Instructions for the task :: Look through the records that follow. Copy every line containing the word "joblib".

Record excerpts ::

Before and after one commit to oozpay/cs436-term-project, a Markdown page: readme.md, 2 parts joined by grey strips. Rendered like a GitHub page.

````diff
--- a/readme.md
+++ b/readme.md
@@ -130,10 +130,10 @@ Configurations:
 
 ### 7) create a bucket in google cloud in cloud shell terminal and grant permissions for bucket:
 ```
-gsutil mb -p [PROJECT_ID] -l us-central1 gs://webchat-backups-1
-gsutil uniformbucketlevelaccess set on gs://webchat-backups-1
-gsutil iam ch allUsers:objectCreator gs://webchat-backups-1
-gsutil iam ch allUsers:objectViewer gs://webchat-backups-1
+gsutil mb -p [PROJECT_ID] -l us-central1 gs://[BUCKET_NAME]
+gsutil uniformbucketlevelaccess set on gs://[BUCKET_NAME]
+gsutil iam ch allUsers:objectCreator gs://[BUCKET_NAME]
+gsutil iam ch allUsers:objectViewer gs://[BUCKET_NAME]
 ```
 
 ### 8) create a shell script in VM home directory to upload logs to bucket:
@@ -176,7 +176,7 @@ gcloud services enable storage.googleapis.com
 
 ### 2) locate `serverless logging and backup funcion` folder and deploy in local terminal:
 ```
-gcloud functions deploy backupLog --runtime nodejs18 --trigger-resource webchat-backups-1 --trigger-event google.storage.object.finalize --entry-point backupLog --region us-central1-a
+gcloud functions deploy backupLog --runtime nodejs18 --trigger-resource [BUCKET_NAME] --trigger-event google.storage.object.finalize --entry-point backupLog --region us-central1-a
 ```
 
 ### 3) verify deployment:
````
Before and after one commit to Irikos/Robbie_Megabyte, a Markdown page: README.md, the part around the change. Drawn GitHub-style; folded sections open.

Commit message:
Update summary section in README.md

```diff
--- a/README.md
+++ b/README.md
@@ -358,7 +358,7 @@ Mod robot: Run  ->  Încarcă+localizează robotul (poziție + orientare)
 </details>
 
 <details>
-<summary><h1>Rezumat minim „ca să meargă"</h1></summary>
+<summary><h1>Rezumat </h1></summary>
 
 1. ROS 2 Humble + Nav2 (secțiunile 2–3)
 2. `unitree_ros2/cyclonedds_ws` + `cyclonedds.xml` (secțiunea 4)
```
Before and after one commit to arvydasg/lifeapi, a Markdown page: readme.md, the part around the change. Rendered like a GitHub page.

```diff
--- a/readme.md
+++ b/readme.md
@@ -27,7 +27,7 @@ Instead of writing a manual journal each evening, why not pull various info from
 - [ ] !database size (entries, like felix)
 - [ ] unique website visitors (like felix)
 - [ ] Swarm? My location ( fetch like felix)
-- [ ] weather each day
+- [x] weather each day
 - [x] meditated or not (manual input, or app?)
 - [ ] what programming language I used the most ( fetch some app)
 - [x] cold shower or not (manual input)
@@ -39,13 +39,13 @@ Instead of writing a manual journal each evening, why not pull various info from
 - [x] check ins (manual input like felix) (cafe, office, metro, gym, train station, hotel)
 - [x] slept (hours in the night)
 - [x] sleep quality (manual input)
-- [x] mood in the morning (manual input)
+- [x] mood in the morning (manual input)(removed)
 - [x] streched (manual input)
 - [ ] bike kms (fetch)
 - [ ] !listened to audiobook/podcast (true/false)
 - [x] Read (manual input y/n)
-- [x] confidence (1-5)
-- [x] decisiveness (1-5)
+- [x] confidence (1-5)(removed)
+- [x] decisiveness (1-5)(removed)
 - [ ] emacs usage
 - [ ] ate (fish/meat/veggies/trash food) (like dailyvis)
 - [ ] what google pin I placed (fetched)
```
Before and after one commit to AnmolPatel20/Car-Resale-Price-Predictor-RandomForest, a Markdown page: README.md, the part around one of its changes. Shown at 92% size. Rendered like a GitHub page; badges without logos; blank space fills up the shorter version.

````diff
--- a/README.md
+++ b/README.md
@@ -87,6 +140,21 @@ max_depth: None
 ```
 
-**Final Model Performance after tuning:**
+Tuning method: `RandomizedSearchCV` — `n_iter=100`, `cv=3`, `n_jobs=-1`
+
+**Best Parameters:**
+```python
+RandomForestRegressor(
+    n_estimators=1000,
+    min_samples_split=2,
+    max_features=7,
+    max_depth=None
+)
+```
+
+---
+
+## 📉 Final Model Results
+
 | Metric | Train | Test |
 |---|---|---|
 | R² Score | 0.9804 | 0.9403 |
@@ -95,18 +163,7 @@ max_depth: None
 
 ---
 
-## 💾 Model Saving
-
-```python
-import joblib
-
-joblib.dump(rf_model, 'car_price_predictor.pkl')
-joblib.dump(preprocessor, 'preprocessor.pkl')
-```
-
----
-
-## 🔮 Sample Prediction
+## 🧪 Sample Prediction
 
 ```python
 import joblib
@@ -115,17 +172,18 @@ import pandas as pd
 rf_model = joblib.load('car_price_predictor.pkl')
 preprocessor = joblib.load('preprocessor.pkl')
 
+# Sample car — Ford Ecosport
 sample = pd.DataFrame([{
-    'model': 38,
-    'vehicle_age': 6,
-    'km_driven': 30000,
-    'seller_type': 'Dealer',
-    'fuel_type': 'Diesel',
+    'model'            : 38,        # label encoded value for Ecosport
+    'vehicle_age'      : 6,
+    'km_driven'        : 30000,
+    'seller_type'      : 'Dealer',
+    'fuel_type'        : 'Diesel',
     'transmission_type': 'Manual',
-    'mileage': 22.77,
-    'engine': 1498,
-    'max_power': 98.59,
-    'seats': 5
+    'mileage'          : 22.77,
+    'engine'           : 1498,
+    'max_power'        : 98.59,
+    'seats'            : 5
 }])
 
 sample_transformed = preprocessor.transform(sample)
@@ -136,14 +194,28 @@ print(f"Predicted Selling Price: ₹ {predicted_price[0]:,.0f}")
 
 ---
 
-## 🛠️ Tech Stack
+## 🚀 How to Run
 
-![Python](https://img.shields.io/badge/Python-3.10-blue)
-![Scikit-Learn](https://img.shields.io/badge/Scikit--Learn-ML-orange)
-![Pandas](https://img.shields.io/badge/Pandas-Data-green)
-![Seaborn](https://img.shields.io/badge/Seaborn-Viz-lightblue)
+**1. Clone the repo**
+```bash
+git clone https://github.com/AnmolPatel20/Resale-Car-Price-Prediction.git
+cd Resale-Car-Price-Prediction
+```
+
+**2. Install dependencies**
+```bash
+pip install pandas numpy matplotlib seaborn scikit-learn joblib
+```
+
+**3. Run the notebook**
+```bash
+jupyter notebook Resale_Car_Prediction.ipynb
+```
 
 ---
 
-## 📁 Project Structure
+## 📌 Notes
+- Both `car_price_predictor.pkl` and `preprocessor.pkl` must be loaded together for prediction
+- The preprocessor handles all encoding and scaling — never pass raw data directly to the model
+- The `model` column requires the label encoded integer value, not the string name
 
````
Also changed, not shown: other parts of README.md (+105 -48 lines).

Solution for this problem ::
-import joblib
-joblib.dump(rf_model, 'car_price_predictor.pkl')
-joblib.dump(preprocessor, 'preprocessor.pkl')
 import joblib
 rf_model = joblib.load('car_price_predictor.pkl')
 preprocessor = joblib.load('preprocessor.pkl')
+pip install pandas numpy matplotlib seaborn scikit-learn joblib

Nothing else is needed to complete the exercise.